* **Task directions**: In the data below, count every line that holds the string "integrity" and reply with the number alone.

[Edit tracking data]
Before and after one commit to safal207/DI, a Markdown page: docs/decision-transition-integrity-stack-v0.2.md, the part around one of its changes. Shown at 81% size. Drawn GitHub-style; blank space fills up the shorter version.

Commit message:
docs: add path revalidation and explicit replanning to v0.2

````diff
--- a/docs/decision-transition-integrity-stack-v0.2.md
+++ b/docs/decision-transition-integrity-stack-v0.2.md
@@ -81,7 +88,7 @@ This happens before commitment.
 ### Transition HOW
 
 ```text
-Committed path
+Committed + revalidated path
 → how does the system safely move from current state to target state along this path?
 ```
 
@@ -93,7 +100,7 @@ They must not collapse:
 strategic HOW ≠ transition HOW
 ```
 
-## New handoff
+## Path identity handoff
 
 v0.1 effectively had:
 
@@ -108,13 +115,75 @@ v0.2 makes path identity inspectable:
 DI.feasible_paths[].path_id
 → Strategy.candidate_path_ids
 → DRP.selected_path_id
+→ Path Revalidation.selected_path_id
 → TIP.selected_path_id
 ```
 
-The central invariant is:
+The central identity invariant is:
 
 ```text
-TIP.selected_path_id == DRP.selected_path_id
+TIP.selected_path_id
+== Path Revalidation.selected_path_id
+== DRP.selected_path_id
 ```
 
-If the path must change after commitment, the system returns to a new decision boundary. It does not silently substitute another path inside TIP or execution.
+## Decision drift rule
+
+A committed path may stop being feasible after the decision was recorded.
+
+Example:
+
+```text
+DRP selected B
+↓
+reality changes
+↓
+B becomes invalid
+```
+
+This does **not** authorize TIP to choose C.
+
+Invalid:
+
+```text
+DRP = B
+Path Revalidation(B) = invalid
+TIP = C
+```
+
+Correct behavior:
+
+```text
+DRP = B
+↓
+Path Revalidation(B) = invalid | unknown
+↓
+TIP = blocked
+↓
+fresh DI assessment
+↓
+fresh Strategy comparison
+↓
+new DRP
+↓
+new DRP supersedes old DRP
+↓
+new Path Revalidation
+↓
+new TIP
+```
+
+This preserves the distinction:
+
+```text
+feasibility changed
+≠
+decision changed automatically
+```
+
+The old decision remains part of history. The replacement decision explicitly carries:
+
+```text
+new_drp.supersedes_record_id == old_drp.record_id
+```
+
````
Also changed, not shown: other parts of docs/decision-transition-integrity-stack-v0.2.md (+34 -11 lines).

* **Finished task**: 4